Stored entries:

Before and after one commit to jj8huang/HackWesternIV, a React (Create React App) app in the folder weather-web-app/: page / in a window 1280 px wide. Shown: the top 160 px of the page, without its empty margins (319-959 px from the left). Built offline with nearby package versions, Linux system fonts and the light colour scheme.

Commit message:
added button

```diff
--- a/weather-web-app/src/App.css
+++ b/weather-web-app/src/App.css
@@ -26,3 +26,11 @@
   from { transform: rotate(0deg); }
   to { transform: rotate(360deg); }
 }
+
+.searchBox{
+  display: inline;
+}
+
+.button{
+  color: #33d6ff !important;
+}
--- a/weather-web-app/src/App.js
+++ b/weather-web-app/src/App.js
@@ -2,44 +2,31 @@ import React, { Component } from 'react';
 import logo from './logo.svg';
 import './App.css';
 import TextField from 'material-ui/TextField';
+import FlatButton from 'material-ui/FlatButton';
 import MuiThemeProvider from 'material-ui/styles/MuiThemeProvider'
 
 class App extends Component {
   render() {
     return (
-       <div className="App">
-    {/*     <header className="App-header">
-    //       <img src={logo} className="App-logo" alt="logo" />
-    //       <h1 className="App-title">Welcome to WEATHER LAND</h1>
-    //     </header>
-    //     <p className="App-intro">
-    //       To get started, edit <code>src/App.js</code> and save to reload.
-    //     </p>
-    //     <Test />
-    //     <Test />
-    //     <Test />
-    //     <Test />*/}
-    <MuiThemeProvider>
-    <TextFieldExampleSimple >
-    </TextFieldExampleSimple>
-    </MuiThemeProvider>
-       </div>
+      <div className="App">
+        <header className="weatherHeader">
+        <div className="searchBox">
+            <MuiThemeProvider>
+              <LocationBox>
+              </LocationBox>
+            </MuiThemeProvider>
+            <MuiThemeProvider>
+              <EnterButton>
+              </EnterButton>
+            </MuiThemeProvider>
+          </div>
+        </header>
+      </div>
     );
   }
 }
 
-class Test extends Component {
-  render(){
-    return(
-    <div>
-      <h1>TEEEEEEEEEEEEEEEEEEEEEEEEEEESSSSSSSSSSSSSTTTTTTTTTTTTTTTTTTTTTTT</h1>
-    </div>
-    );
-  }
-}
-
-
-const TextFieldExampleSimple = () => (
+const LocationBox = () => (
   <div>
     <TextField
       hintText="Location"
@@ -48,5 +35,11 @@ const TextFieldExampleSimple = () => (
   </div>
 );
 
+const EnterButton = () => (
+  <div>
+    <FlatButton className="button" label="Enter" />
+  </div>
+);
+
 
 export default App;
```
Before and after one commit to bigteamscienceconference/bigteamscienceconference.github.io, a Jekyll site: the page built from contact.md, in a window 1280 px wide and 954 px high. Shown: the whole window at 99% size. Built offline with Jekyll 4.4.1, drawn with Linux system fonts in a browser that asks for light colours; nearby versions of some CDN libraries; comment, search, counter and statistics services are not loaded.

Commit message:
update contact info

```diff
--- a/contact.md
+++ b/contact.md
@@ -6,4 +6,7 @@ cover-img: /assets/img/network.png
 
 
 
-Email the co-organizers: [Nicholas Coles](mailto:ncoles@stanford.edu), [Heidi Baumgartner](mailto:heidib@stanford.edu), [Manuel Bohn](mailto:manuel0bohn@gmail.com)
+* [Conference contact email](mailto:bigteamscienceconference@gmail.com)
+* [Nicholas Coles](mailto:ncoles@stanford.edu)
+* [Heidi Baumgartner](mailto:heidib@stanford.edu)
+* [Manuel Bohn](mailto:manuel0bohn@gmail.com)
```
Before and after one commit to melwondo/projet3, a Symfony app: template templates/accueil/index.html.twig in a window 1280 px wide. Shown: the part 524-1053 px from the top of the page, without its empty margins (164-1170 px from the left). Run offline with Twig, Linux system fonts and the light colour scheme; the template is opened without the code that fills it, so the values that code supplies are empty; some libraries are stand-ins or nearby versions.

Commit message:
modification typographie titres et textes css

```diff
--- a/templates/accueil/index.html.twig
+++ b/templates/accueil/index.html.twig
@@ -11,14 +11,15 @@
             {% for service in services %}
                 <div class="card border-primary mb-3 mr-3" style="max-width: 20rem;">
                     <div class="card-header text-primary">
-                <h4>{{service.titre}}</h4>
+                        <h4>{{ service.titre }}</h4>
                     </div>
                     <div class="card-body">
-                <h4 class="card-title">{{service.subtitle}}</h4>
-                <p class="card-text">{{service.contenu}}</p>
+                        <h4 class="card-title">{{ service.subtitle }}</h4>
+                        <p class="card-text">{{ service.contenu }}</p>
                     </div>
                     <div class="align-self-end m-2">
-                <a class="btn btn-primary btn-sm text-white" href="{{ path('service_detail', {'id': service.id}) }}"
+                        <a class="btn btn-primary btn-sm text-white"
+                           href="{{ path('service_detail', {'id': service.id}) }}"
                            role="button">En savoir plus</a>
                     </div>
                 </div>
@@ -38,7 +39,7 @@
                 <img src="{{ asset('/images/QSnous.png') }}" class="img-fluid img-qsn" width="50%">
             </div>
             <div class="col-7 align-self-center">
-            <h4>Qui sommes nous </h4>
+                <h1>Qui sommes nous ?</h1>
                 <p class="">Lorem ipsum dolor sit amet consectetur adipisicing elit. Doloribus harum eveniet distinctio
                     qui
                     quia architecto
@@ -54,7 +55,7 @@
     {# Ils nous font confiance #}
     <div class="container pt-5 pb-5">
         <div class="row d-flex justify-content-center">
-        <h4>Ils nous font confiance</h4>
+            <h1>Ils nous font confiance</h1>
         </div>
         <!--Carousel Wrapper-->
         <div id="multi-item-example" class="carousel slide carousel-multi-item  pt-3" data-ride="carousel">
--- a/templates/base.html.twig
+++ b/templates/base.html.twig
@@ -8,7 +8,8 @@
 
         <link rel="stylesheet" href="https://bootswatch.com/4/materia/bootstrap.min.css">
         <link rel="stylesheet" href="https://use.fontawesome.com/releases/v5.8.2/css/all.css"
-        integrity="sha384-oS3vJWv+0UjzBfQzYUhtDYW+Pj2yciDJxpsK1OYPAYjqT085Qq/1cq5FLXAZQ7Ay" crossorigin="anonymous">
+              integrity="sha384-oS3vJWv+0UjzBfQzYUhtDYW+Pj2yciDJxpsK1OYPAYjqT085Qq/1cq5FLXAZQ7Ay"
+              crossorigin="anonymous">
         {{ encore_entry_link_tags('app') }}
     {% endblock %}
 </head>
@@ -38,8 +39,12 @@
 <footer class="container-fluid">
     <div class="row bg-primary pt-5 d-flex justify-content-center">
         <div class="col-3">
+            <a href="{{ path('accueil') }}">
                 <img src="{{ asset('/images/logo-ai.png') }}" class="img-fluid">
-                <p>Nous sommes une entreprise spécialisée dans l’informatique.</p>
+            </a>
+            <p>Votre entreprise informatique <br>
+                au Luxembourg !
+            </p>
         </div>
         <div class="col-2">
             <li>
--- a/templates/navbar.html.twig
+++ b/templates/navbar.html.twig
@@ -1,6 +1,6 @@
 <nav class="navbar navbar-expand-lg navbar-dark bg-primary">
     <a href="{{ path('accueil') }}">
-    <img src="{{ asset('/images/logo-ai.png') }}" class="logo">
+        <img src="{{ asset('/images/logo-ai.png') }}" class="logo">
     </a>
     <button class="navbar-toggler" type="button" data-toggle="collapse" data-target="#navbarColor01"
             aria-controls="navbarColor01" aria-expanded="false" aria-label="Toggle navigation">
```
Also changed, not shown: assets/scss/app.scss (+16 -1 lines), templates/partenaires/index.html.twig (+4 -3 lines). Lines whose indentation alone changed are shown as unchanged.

TO DO: Filter the entries by the string "label" and copy each matching line.

ANSWER:
+    <FlatButton className="button" label="Enter" />
             aria-controls="navbarColor01" aria-expanded="false" aria-label="Toggle navigation">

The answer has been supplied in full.